Photo by swirlspice, used under Creative Commons license

Oh, Nevada.

Last week I read about a trend in the results from the latest US election on Joey DeVilla’s blog (via HappyPlace, via Fox News, all ultimately via the US Census). Basically, the ten most educated states (in terms of percentage of college grads) voted Democrat, while nine of the ten least educated states voted Republican.

Pretty stark, no?

Anyway, the census data also provided average annual income, and I like to see these sorts of thing in visual formats, so I plotted all fifty states, plus DC:

 

Looks like a trend to me. And there’s clearly a correlation between education level and income, so the fact that the bottom end of the trend is virtually all Republican while the top end is virtually all Democrats runs counter to the Republican insinuation that Democrat policies are geared to welfare moochers.

Oh, and in case you’re wondering about those outliers, the especially-highly-educated Democrats are in Delaware, and the very-highly-paid Republicans are in Alaska.

.:.

Photo by swirlspice, used under Creative Commons license

"Here's to you, 1998 amalgamation!"

From Torontoist’s typically excellent visual summary of how Toronto voted for mayor, by ward:

Also, this more nuanced version:

You’ll notice that the actual city of Toronto voted Smitherman, while the suburbs of Etobicoke, North York and Scarborough all voted Ford. You’ll also notice that the purple area in the first map pretty much overlays with the subway lines.

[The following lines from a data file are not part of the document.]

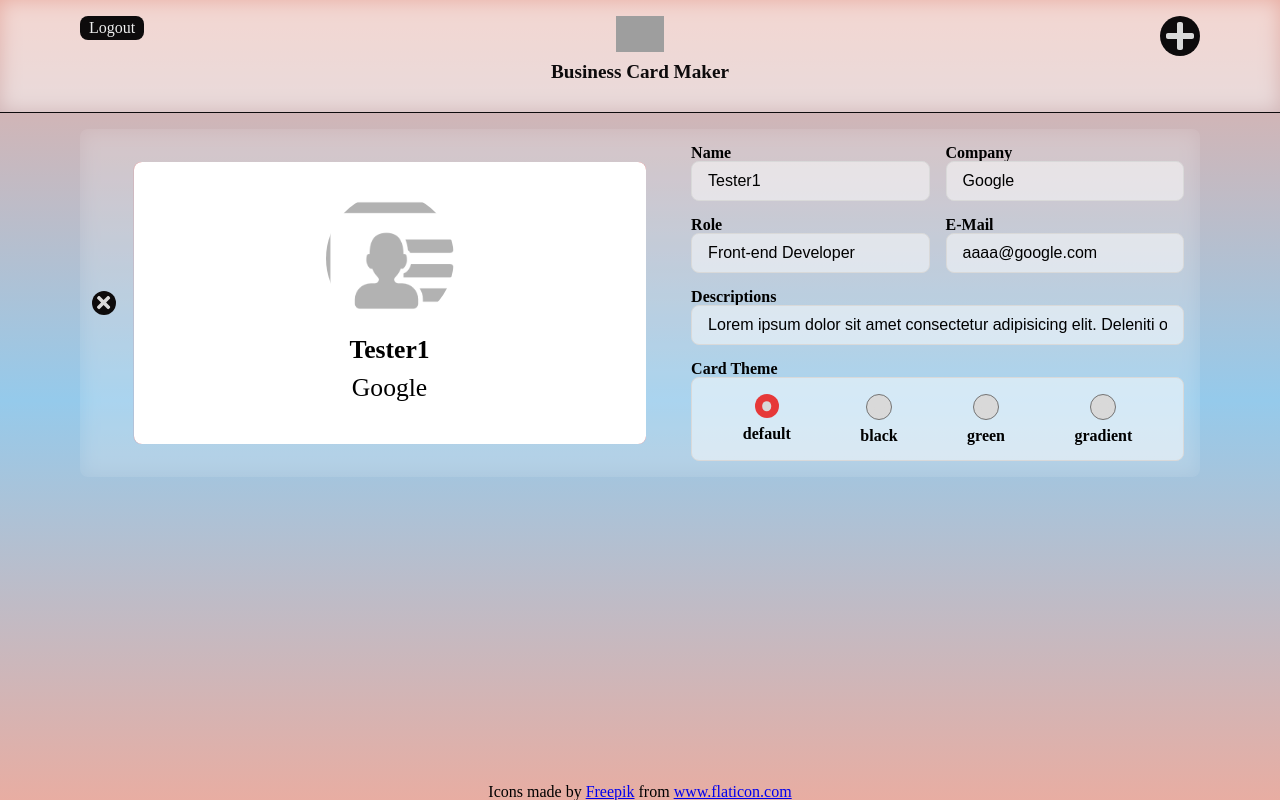
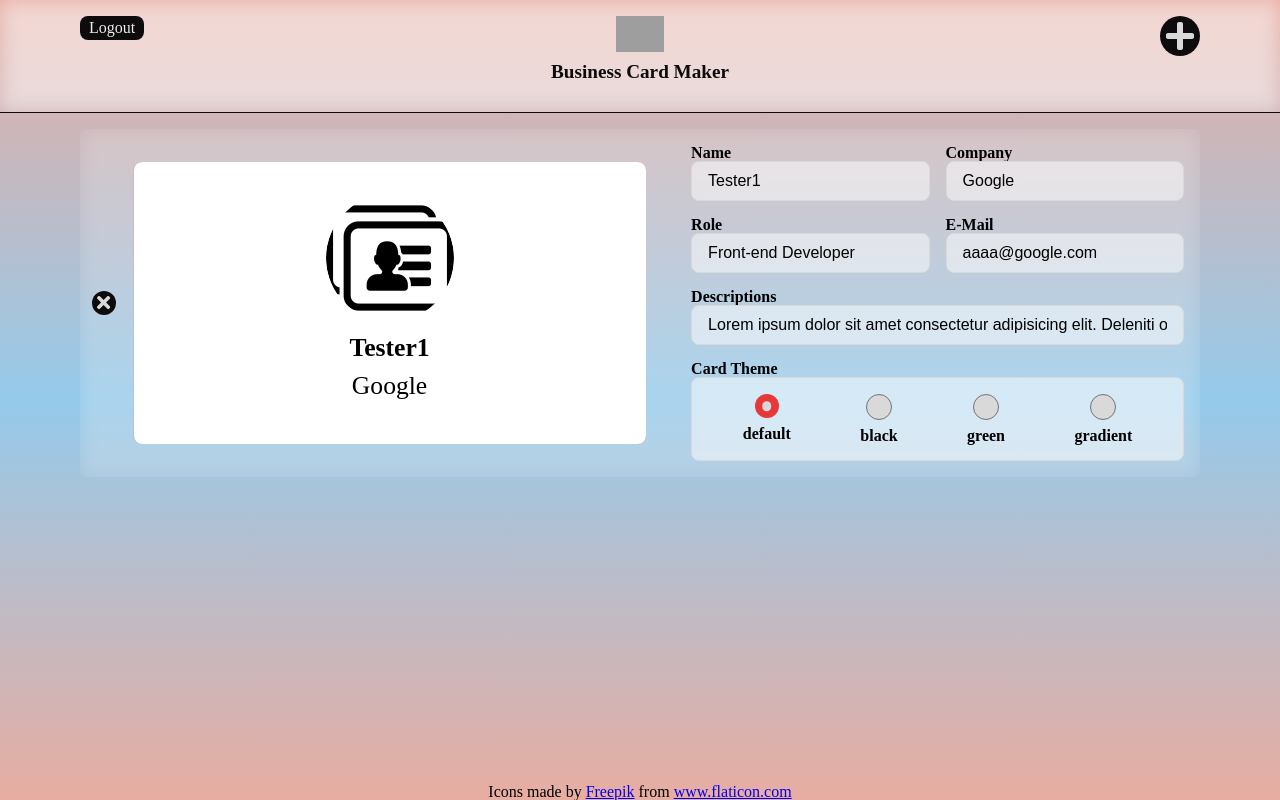
Before and after one commit to AhyeongLee/business-card-maker, a React (Create React App) app: page / in a window 1280 px wide. Built offline with nearby package versions, Linux system fonts and the light colour scheme; grey boxes are pictures that could not be loaded.

Commit message:
card image height

```diff
--- a/src/components/card_list/card.jsx
+++ b/src/components/card_list/card.jsx
@@ -66,7 +66,7 @@ const Card = ({ card, onChangeInput }) => {
         <div className={styles.background}></div>
         <div ref={frontRef} className={styles.front} id="flip" onClick={handleClickCard} >
             <div ref={imageRef} className={styles.photo_container} id="card-image" onDragEnter={handleDragEnter} onDragLeave={handleDragLeave} onDrop={handleDrop} onDragExit={handleDragLeave} onDragStart={e => e.preventDefault()} onDragEnd={handleDragLeave} onDrag={e => e.preventDefault()} onDragOver={e => e.preventDefault()}>
-                <img src={card.photo} alt="photo" className={`${styles.photo} ${styles.dragover}`}/>
+                <img src={card.photo} alt="photo" className={`${styles.photo}`}/>
             </div>
             <h1 className={styles.name}>{card.name}</h1>
             <p className={styles.company}>{card.company}</p>
--- a/src/components/card_list/card.module.css
+++ b/src/components/card_list/card.module.css
@@ -101,6 +101,7 @@
 .photo_container {
   position: relative;
   width: var(--card-photo_container-size);
+  height: var(--card-photo_container-size);
   background-color: white;
   border-radius: 50%;
   overflow: hidden;
@@ -112,27 +113,12 @@
   object-fit: cover;
   transition: all 0.5s ease;
 }
+.photo:hover,
 .photo.dragover {
   opacity: 0.3;
   transform: scale(1.5);
 }
-.photo_container:before {
-  font-weight: bolder;
-  color: white;
-  position: absolute;
-  width: 100%;
-  height: 100%;
-  top: 0;
-  left: 0;
-  display: flex;
-  justify-content: center;
-  align-items: center;
-}
-.photo_container:hover:before {
-  content: "+";
-  font-size: 4em;
-  background-color: rgba(209, 209, 209, 0.3);
-}
+
 .name {
   margin-top: var(--card-name-margin-top);
   font-size: var(--card-name-font-size);
@@ -170,6 +156,7 @@
 
   .photo_container {
     width: var(--card-photo_container-size-l);
+    height: var(--card-photo_container-size-l);
   }
   .photo {
     width: 100%;
--- a/src/components/card_list/card_list.module.css
+++ /dev/null
@@ -1,15 +0,0 @@
-@import "../../vars.css";
-
-.container {
-  padding: var(--screen-padding);
-}
-.title {
-  text-align: center;
-  font-size: var(--editor-title-font-size);
-}
-
-@media screen and (min-width: 600px) {
-  .container {
-    width: 40%;
-  }
-}
```
Also changed, not shown: src/components/card_list/card_list.jsx (deleted, +0 -12 lines), 2 other files (tests, documents, lock files or other folders).
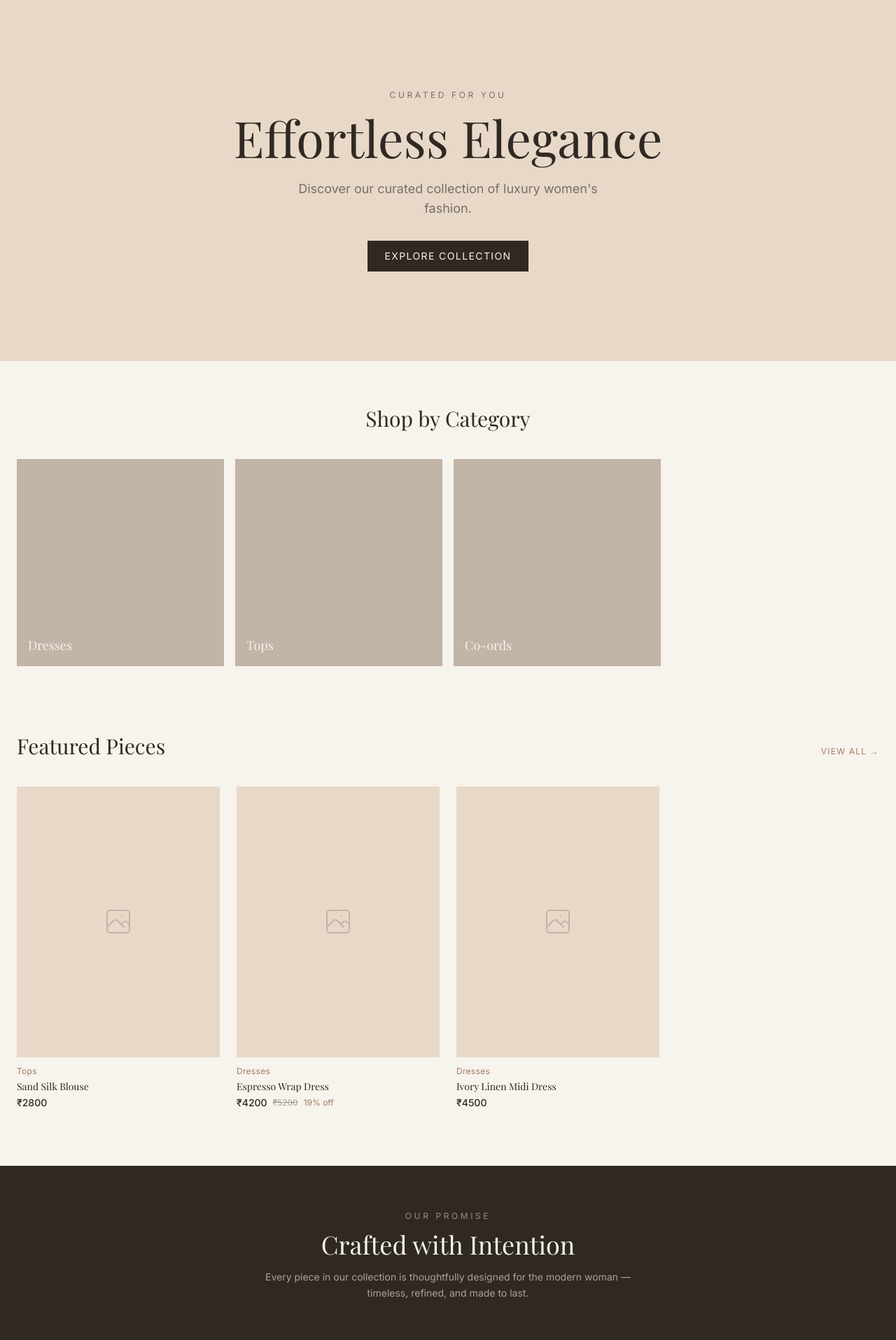
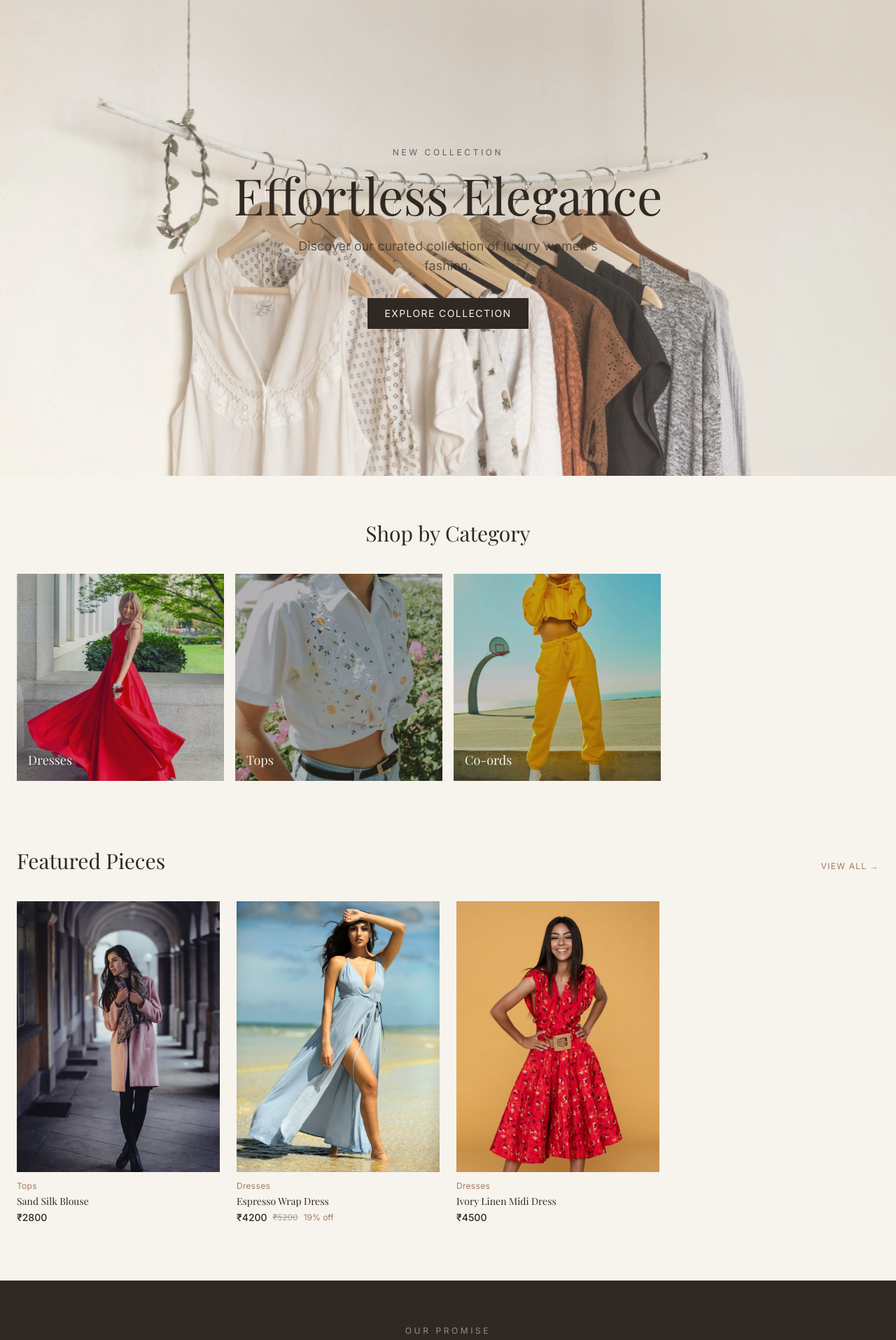
Before and after one commit to axwln/clothingbrand, a Django app: page / in a window 1280 px wide. Shown: the part 65-1980 px from the top of the page at 70% size. Run offline with Django 4.2, Linux system fonts and the light colour scheme; data comes from the database, SQL or seed files in the repository; data that the repository does not hold is empty; some web fonts are replaced.

Commit message:
Use static images directly in templates — bypass media system

```diff
--- a/templates/store/_product_card.html
+++ b/templates/store/_product_card.html
@@ -1,9 +1,15 @@
+{% load static %}
 <div class="product-card">
   <a href="{% url 'store:product_detail' product.slug %}">
     <div class="overflow-hidden aspect-[3/4] bg-sand mb-3">
-      {% if product.primary_image %}
-        <img src="{{ product.primary_image.image.url }}" alt="{{ product.primary_image.alt_text|default:product.name }}"
-             class="w-full h-full object-cover transition-transform duration-500 group-hover:scale-105">
+      {% if product.slug == 'ivory-linen-midi-dress' %}
+        <img src="{% static 'images/products/ivory-linen-midi-dress.jpg' %}" alt="{{ product.name }}" class="w-full h-full object-cover transition-transform duration-500 group-hover:scale-105">
+      {% elif product.slug == 'espresso-wrap-dress' %}
+        <img src="{% static 'images/products/espresso-wrap-dress.jpg' %}" alt="{{ product.name }}" class="w-full h-full object-cover transition-transform duration-500 group-hover:scale-105">
+      {% elif product.slug == 'sand-silk-blouse' %}
+        <img src="{% static 'images/products/sand-silk-blouse.jpg' %}" alt="{{ product.name }}" class="w-full h-full object-cover transition-transform duration-500 group-hover:scale-105">
+      {% elif product.primary_image %}
+        <img src="{{ product.primary_image.image.url }}" alt="{{ product.primary_image.alt_text|default:product.name }}" class="w-full h-full object-cover transition-transform duration-500 group-hover:scale-105">
       {% else %}
         <div class="w-full h-full flex items-center justify-center text-espresso/20">
           <svg class="w-12 h-12" fill="none" stroke="currentColor" viewBox="0 0 24 24">
--- a/templates/store/home.html
+++ b/templates/store/home.html
@@ -1,35 +1,20 @@
 {% extends "base.html" %}
+{% load static %}
 {% block title %}{{ store.brand_name }} — Luxury Women's Fashion{% endblock %}
 
 {% block content %}
 
 <!-- Hero Banner -->
-{% if banners %}
-  {% with banners.0 as banner %}
-  <section class="relative overflow-hidden bg-sand" style="min-height: 85vh;">
-    <img src="{{ banner.image.url }}" alt="{{ banner.title }}"
-         class="absolute inset-0 w-full h-full object-cover object-center opacity-80">
-    <div class="relative z-10 flex flex-col items-center justify-center text-center h-full min-h-[85vh] px-4">
-      <p class="text-xs tracking-[0.3em] uppercase text-espresso/70 mb-4">New Collection</p>
-      <h1 class="font-serif text-5xl sm:text-7xl text-espresso mb-6 leading-tight">{{ banner.title }}</h1>
-      {% if banner.subtitle %}
-        <p class="text-espresso/70 text-lg mb-8 max-w-md">{{ banner.subtitle }}</p>
-      {% endif %}
-      {% if banner.link_url %}
-        <a href="{{ banner.link_url }}" class="btn-primary">{{ banner.link_text }}</a>
-      {% endif %}
-    </div>
-  </section>
-  {% endwith %}
-{% else %}
-  <!-- Default hero when no banner is set -->
-  <section class="bg-sand flex flex-col items-center justify-center text-center px-4 py-32">
-    <p class="text-xs tracking-[0.3em] uppercase text-espresso/60 mb-4">Curated for You</p>
-    <h1 class="font-serif text-5xl sm:text-7xl text-espresso mb-6">Effortless Elegance</h1>
-    <p class="text-espresso/60 text-lg mb-8 max-w-md">Discover our curated collection of luxury women's fashion.</p>
+<section class="relative overflow-hidden bg-sand" style="min-height: 85vh;">
+  <img src="{% static 'images/banners/hero.jpg' %}" alt="New Collection"
+       class="absolute inset-0 w-full h-full object-cover object-center opacity-80">
+  <div class="relative z-10 flex flex-col items-center justify-center text-center h-full min-h-[85vh] px-4">
+    <p class="text-xs tracking-[0.3em] uppercase text-espresso/70 mb-4">New Collection</p>
+    <h1 class="font-serif text-5xl sm:text-7xl text-espresso mb-6 leading-tight">Effortless Elegance</h1>
+    <p class="text-espresso/70 text-lg mb-8 max-w-md">Discover our curated collection of luxury women's fashion.</p>
     <a href="{% url 'store:product_list' %}" class="btn-primary">Explore Collection</a>
-  </section>
-{% endif %}
+  </div>
+</section>
 
 <!-- Categories -->
 {% if categories %}
@@ -38,9 +23,9 @@
   <div class="grid grid-cols-2 sm:grid-cols-3 lg:grid-cols-4 gap-4">
     {% for category in categories %}
     <a href="{% url 'store:category_detail' category.slug %}" class="group relative overflow-hidden aspect-square bg-sand">
-      {% if category.image %}
-        <img src="{{ category.image.url }}" alt="{{ category.name }}"
-             class="w-full h-full object-cover transition-transform duration-500 group-hover:scale-105">
+      {% if category.slug == 'dresses' %}<img src="{% static 'images/categories/dresses.jpg' %}" alt="{{ category.name }}" class="w-full h-full object-cover transition-transform duration-500 group-hover:scale-105">
+      {% elif category.slug == 'tops' %}<img src="{% static 'images/categories/tops.jpg' %}" alt="{{ category.name }}" class="w-full h-full object-cover transition-transform duration-500 group-hover:scale-105">
+      {% elif category.slug == 'co-ords' %}<img src="{% static 'images/categories/coords.jpg' %}" alt="{{ category.name }}" class="w-full h-full object-cover transition-transform duration-500 group-hover:scale-105">
       {% endif %}
       <div class="absolute inset-0 bg-espresso/20 group-hover:bg-espresso/30 transition-colors duration-300 flex items-end p-4">
         <span class="text-ivory font-serif text-lg">{{ category.name }}</span>
```
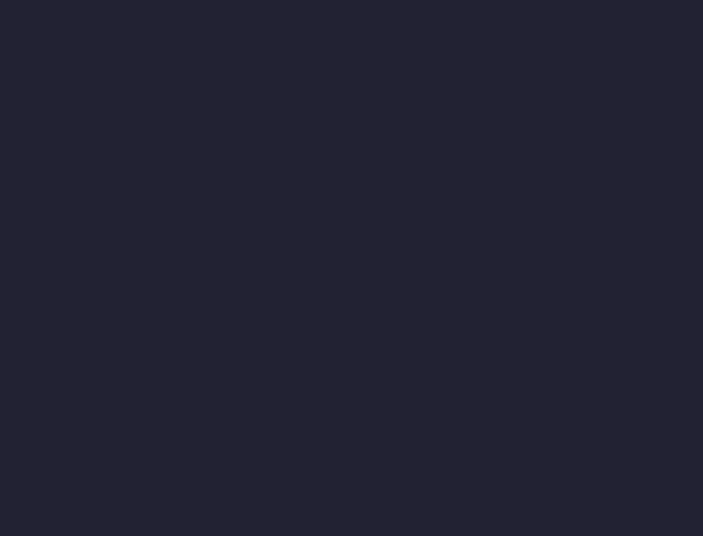
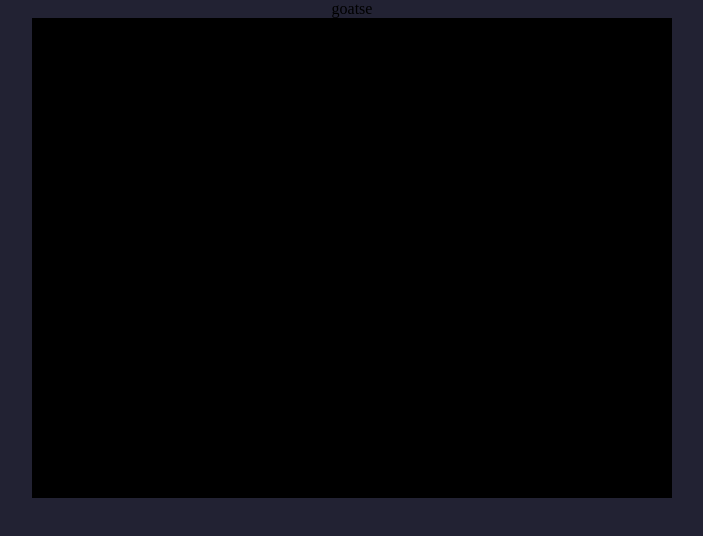
Before and after one commit to Wiiseguy/pnc, a website built with Parcel: page src/test.html in a window 1280 px wide. Shown: the whole page, without its empty margins (288-991 px from the left). Built offline with nearby package versions, Linux system fonts and the light colour scheme.

Commit message:
Added P5 and made tippy drawing test program

```diff
--- a/package.json
+++ b/package.json
@@ -8,7 +8,7 @@
   },
   "scripts": {
     "test": "aqa",
-    "run-dev": "parcel src/test.html --open"
+    "run-dev": "parcel src/test.html --no-cache --open"
   },
   "repository": {
     "type": "git",
@@ -31,6 +31,7 @@
     "aqa": "^1.3.1"
   },
   "dependencies": {
+    "p5": "^1.4.1",
     "parcel": "^2.4.1"
   }
 }
--- a/src/test.html
+++ b/src/test.html
@@ -6,7 +6,7 @@
     <link rel="stylesheet" href="test.css" />
 </head>
 <body>
-    <canvas id="game"></canvas>
+    goatse
     <script type="module"  src="test.js"></script>
 </body>
 </html>
--- a/src/test.js
+++ b/src/test.js
@@ -1,4 +1,5 @@
 import * as PNC from './engine';
+import p5 from "p5";
 
 NAME("James Bond's Amazing Adventure!")
 AUTHOR("Chronic & Wiiseguy")
@@ -29,12 +30,58 @@ var hasGateKey = false
 var HGateLocked = true
 
 
-
 // Animations
 ANIMATION("iBatFlap", "iBatStrip", 200, [
 	[0, 0, 24, 19],
 	[25, 0, 49, 19],
 ])
+
+
+
+const p5Instance = new p5(s => {
+	let canvas;
+	let x = 0;
+	let y = 0;
+	let c = 200;
+	let m = false;
+
+	console.log(s)
+
+	s.setup = () => {
+		canvas = s.createCanvas(640, 480);
+		y = canvas.height / 2;
+
+		canvas.mousePressed(doMouseP);
+		canvas.mouseReleased(doMouseR);
+		canvas.mouseWheel(doMouseWheel);
+		s.background(0)
+	};
+
+	s.draw = () => {
+		s.noStroke()
+
+		if (m == true) {
+			s.circle(s.mouseX, s.mouseY, c)
+			s.fill(Math.random() * 255, Math.random() * 255, Math.random() * 255)
+		}
+
+	};
+
+	function doMouseP() {
+		m = true;
+	}
+
+	function doMouseR() {
+		m = false;
+	}
+
+	function doMouseWheel(wheel) {
+		c += wheel.deltaY / 20;
+		c = s.constrain(c, 1, 1000);
+	}
+
+});
+
 
 
 
@@ -78,5 +125,4 @@ ROOM("firstRoom", () => {
 		// etc.
 		SHOWTEXT("FUCK!!!")
 	}
-
 })
```
Also changed, not shown: 1 other file.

While it’s not really sensible to blame the election result entirely on amalgamation, it’s fun to try. The subject of this post, “Here’s to you, 1998 amalgamation” is taken from the comment section of the Torontoist article. It made me laugh and made me angry all at once.